Oblivion divided opinion. Released in March to rapturous applause, it seemed as though Bethesda had driven Western RPG standards to new heights. Presented with a seemingly overwhelming array of choices, dwarfed by an enormous land to explore, besotted by lavish detail and beauty - Oblivion appeared to be the Goliath we'd been waiting for. Critics opened their arms and welcomed what they saw as the first of the truly next-generation games.
Yet it seems one person's selling points were another's drawbacks. Overwhelming choice was narrowed to dull repetition, vast lands became laborious obstacles, and beauty was criticised for her performance. Apathy soon crept in, attentions turned elsewhere. Could it be that this pinnacle of gaming lacked the depth to engage, was it guilty of having no soul?
Last Wednesday heralded the release of Bethesda's largest downloadable content addition to the game so far. Umaril, an ancient Ayleid Sorcerer-King, seeks vengeance upon the Gods who banished him to the planes of Oblivion thousands of years ago. For 800 Microsoft points you must heed the call to help, seeking out lost relics of the Divine Crusader to help you vanquish this otherworldly evil for eternity. Just a normal day in Tamriel, then.
Heeding the heroes' call takes you to the ransacked Anvil Chapel, or more precisely a babbling prophet lingering on the street nearby. This outspoken fellow tells you of the ancient evil encroaching upon the world, threatening the very gods themselves. It's instantly familiar territory as your path is laid before you: a hand-drawn map leading you to Wayshrines spread across Cyrodiil, a pilgrimage you must undertake to prove your faith to the holy-powers-that-be, The Nine. Your reward is a spiritual tête-à-tête with Divine Crusader Pelinal Whitestrake. The shoes he wore, you will quest to fill, as he directs you to the first piece of the holy armour that allowed him to battle the Ayleid Sorcerer-King many moons ago.
Unsurprisingly it's back into a ruin you're headed. Here you'll find your first piece of equipment, and a corpse of a Knight of the Nine whose ring you shall plunder. Attain these items, then travel to the newly located Priory of the Nine in search of the Cuirass, and the bulk of your quest begins. In order to attain this chest-piece, you must show that you are a champion worthy of great responsibility; you'll do this by fighting, one-by-one, the spirits of the fallen Knights of the Nine. The armour is yours once the test is complete, and so is the allegiance and cooperation of your bested foes. It's the knowledge they impart that will lead you to tests for the other pieces of the Divine Crusader's set, the armour you must be wearing if you wish to complete the quest line and defeat Umaril.
Filling Pelinal Whitestrake's boots is a task bestowed upon both experienced adventurers, and those new to the game. While newer players might struggle with scripted encounters, arguably the rewards will benefit them more. There's a new enemy type in the Aurorans. These heavily-armoured, lightning-casting, axe-wielding fellows carry out Umaril's wicked bidding: and being part of Oblivion's levelled-enemy clientèle means that they'll pack a punch whatever your level. Allies inspired by your bravery will soon be pledging themselves to your cause, helping you to rebuild the Priory of the Nine and resurrect the Holy order. As your progress down the Divine Crusader's path continues, an inevitable final confrontation builds momentum; will your Knights of Nine now proceed where they failed once before?

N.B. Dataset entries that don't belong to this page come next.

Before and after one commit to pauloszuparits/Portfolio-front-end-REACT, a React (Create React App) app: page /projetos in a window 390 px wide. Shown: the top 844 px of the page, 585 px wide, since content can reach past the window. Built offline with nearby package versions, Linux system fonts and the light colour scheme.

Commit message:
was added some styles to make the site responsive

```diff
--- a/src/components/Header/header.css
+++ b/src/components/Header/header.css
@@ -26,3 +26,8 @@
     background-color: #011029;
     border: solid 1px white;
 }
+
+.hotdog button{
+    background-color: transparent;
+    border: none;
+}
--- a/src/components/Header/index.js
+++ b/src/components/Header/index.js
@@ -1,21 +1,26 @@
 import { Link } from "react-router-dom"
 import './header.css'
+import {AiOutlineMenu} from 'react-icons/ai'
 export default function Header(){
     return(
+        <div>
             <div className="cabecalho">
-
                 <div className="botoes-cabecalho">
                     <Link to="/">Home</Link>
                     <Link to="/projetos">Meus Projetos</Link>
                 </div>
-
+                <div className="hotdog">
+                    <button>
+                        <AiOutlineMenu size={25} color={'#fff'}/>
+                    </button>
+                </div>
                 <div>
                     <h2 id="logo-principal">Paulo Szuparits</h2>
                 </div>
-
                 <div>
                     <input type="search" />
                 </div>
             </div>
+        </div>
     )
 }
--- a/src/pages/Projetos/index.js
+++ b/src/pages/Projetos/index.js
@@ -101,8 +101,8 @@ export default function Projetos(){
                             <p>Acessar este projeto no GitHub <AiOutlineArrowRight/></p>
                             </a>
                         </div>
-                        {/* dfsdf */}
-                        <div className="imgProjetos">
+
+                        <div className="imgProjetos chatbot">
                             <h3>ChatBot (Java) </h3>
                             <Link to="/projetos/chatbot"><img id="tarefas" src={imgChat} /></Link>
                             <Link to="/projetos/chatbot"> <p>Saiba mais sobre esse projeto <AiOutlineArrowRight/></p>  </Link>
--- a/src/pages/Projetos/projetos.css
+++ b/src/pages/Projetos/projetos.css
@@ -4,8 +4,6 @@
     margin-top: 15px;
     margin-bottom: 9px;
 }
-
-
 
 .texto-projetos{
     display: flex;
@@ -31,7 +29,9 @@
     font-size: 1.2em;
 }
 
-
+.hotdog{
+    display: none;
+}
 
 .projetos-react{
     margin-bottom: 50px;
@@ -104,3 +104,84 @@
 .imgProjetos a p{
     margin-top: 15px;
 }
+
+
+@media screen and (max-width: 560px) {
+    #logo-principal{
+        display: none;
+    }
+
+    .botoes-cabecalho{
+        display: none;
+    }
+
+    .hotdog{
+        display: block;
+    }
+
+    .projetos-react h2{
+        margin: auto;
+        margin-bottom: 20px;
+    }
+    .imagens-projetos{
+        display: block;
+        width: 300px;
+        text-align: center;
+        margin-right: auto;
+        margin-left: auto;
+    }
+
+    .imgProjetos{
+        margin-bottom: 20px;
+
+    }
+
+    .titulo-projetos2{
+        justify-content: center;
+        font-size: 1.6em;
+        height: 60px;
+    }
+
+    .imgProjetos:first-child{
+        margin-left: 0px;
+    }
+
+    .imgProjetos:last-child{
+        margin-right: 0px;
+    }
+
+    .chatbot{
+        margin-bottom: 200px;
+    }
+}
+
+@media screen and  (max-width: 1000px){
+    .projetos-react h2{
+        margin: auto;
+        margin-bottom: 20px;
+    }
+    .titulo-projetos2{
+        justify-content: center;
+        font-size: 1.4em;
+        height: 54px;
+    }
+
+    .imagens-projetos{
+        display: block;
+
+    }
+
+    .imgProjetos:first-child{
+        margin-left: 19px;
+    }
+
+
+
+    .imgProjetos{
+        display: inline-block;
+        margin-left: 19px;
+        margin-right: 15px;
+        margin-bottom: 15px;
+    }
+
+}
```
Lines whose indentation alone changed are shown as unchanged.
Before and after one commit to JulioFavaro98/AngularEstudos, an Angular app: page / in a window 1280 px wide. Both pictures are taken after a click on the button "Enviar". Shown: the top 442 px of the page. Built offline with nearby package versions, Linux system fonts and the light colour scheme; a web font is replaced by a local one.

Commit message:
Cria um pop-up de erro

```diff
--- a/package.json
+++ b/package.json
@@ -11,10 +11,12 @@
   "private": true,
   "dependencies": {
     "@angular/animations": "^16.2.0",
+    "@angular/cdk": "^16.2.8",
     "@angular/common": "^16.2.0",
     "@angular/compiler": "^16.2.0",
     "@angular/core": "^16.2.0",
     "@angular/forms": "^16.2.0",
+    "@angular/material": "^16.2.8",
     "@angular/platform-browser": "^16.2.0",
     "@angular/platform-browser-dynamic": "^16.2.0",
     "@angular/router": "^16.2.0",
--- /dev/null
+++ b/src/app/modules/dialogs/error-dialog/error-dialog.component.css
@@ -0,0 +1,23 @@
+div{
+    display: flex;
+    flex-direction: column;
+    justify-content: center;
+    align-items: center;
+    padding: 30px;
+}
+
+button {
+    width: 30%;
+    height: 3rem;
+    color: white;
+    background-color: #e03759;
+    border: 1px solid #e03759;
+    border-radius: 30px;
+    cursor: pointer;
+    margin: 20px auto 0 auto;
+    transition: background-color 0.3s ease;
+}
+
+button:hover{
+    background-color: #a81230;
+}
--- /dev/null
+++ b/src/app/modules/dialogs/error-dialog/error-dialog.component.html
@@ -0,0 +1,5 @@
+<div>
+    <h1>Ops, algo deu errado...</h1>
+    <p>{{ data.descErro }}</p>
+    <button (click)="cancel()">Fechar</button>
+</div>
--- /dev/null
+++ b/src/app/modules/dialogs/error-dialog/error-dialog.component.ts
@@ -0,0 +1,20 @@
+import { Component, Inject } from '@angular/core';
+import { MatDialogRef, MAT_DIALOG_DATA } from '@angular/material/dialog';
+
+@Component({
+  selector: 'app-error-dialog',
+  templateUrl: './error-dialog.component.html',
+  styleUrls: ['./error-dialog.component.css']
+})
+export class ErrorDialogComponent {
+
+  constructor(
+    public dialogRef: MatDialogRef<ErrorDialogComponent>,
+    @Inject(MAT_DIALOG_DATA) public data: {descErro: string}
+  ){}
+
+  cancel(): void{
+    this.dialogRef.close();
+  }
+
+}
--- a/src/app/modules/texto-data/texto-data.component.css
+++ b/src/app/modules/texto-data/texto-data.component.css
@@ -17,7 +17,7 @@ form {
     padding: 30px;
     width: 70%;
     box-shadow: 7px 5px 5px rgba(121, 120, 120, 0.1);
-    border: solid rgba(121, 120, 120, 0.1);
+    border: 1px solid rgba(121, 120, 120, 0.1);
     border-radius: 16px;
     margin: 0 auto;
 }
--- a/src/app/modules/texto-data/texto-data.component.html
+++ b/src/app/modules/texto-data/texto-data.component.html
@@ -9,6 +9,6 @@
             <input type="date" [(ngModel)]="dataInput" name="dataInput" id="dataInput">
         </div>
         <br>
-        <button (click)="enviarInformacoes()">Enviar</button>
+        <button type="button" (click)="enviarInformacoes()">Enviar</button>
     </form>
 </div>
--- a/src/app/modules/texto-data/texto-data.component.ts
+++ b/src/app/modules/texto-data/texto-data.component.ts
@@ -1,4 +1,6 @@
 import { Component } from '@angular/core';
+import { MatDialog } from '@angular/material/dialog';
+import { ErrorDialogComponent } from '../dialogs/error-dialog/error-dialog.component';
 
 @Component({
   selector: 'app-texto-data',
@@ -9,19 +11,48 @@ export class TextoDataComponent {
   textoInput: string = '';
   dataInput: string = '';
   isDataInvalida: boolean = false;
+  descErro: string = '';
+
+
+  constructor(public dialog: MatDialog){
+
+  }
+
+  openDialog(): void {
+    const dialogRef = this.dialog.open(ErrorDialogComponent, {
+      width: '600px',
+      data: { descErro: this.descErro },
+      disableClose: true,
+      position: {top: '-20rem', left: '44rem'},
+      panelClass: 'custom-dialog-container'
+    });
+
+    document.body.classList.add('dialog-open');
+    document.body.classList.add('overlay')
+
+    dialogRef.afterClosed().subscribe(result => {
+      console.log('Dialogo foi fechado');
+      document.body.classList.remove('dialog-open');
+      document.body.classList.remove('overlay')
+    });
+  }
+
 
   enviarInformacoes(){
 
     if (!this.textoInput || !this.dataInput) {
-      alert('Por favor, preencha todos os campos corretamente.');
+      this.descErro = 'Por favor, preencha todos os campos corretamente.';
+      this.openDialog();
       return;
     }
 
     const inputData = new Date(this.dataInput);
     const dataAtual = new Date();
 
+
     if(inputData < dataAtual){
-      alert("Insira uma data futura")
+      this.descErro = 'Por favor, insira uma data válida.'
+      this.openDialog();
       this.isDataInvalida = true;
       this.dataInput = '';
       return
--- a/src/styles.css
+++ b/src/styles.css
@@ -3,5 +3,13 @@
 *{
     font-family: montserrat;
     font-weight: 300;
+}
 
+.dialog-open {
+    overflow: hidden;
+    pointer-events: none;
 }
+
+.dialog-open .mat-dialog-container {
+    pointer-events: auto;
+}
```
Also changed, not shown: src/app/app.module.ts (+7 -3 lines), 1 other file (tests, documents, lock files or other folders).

A large criticism of the original game was the lack of new content a player could encounter once they'd passed level twenty - a benchmark that's not even half of the total levels achievable. We, like others, have spent upwards of another twenty or more levels facing the same enemies and receiving the same loot from what felt like replicated quests. This new content is at its best when it differentiates itself from the slew of tasks already available throughout Oblivion. Rebuilding a holy order appeals to our Dan Brown side, and although your fellow Knights will spring up rather quickly and over zealously, it's nice to feel as though you have something of a supporting cast. You will, perhaps obviously, soon forget encounters with the levelled undead that pad out familiar ruins - much more memorable are the tests you'll face to earn new pieces of equipment. Why a concept plainly useful for prolonging content, like gathering unique armour sets that grant abilities or spells, wasn't used to great effect in the first place is beyond us.
Still, the Knights of the Nine addition is an entertaining distraction to the continuing debate on Oblivion. It features some nice touches, and it's promising to see Bethesda keen to nourish and support its hugely popular title. There isn't much to object to here, but in the larger picture it's just a drop in the ocean. While appealing most to fans of the game, it's they that should be most cautious. £6.80 won't break many people's banks (clearly PC owners are paying more but get all the downloadable content to date), but it would if you paid for every quest line in Oblivion. But if more of the same is what you're after, you can't really argue with what Bethesda's served up for its hardcore fans.